Bradley’s is a comprehensive history. He traces the evolution of reggae all the way back to its roots, which, as it happens, are pure geopolitics. In the 1950s, growing interest in Jamaica, both as a travel destination and as a source of bauxite, brought an influx of cash to the island nation. Many residents suddenly found themselves with disposable income and even the capacity for upward mobility. The flip side, though, was that those still in the sprawling slums of the capital, Kingston, felt poorer than ever – the new bauxite mines employed far fewer people than they displaced from the countryside, many to Kingston’s shanty towns – and hungered for a culture to call their own. The rival deejays, or sound systems, already at the center of local urban life took on renewed significance. More important, they started turning away from the American rhythm and blues rarities that had been their mainstays in pursuit of a truly Jamaican sound.
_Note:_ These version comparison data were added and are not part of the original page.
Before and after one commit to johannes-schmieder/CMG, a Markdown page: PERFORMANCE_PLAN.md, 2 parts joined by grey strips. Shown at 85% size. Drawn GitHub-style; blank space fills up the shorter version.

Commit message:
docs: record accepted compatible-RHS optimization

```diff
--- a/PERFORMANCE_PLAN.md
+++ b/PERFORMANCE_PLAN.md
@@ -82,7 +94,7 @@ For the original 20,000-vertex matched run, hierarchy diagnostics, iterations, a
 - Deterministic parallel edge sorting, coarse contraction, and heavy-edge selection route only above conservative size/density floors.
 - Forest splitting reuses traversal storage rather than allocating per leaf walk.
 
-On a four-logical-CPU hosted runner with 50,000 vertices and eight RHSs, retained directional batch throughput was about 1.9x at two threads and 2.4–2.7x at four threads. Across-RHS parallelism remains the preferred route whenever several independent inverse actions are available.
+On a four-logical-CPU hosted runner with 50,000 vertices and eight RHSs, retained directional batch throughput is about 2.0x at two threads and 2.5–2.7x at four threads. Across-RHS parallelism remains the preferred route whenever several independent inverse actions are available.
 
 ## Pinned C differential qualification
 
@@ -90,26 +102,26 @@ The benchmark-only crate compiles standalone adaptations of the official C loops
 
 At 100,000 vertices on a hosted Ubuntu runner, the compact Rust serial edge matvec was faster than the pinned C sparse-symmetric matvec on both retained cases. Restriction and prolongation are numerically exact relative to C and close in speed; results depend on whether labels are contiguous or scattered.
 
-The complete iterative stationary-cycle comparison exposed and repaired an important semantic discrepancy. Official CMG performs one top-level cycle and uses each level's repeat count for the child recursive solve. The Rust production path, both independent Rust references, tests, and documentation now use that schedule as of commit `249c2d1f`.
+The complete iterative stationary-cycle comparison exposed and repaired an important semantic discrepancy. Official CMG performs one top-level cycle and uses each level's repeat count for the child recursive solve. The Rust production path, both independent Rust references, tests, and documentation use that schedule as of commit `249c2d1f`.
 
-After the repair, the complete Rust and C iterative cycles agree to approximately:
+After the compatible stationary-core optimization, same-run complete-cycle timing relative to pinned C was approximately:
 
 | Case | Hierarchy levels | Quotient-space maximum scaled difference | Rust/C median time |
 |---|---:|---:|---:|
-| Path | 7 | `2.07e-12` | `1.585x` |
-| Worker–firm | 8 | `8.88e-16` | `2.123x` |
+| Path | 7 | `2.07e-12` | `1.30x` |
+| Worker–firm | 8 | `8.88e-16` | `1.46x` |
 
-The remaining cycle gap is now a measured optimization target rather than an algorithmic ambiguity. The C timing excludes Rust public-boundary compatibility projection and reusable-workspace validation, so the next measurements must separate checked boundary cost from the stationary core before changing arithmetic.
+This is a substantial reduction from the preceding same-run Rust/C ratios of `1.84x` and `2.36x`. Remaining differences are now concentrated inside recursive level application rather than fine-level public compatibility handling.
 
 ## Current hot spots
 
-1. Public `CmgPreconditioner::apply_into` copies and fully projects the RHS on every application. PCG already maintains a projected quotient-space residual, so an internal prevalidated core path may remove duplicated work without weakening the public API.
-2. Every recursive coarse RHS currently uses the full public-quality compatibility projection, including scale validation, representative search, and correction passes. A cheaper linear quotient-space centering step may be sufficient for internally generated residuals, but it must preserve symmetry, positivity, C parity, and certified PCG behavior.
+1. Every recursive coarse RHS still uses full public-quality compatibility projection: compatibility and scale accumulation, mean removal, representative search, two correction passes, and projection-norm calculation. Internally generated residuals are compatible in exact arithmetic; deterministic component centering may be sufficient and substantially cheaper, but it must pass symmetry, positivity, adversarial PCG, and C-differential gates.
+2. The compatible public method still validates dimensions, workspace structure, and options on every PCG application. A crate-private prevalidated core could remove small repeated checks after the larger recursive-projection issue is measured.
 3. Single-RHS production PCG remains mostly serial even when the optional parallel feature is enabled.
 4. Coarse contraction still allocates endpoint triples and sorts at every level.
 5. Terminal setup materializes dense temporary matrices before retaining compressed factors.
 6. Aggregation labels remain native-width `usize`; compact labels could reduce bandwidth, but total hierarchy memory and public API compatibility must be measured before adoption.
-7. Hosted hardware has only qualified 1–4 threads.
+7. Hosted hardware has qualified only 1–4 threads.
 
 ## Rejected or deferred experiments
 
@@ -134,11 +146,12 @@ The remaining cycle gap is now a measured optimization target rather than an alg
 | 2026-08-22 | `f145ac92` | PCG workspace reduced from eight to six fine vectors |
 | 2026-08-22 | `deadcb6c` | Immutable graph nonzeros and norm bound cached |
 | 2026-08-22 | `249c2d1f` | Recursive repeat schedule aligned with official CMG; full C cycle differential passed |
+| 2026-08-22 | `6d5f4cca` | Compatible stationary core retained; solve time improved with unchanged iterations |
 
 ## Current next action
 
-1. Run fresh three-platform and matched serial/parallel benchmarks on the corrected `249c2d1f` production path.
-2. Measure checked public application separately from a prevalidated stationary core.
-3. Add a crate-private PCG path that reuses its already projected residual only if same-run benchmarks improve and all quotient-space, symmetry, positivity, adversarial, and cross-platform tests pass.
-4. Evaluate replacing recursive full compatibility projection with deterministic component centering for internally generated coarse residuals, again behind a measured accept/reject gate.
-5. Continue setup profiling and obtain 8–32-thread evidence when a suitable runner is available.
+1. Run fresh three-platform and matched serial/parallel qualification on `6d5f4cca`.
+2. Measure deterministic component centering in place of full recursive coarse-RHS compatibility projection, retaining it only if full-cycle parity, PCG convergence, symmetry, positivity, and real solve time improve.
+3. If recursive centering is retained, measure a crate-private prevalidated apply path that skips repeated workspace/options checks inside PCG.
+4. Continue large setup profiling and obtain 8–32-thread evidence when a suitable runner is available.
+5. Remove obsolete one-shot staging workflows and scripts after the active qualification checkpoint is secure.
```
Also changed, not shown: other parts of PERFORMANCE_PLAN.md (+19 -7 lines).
My oversimplification of the birth of ska – the buoyant predecessor to rocksteady and reggae – does an injustice to Bradley’s rendering. He treats his subject with the depth and seriousness it deserves, whether in explaining the role of Haile Selassie in Rastafarianism or in describing the indigenous record industry that sprang up in Kingston in the 1960s. But he manages to do so at no expense to fun or readability. Bradley, a music journalist, knows a good story and how to tell it. He preserves the Jamaican inflections of his interviewees’ speech and deftly works the lexicon of reggae, with its sound clashes and riddims, into the text. There’s no mistaking his enthusiasm for the music and the people he writes about, and it’s hard not to feel some of that passion as a reader.
Of course, I imagine it would be harder still to approach the book with no prior interest in or knowledge of reggae. Bradley goes to great lengths – the book clocks in at well over 500 pages – to explain and contextualize whatever concept he’s discussing, be it Garveyism or rocksteady. Even so, the pace at which he drops names of tracks and people is dizzying at times. As someone who once spent six years trying to figure out the name of a particularly catchy tune I had heard on a jukebox somewhere (“Hard Life” by Merlene Webber), I may have been readier than most for all that “This Is Reggae Music” has to throw at readers.
Serena Reiser, editor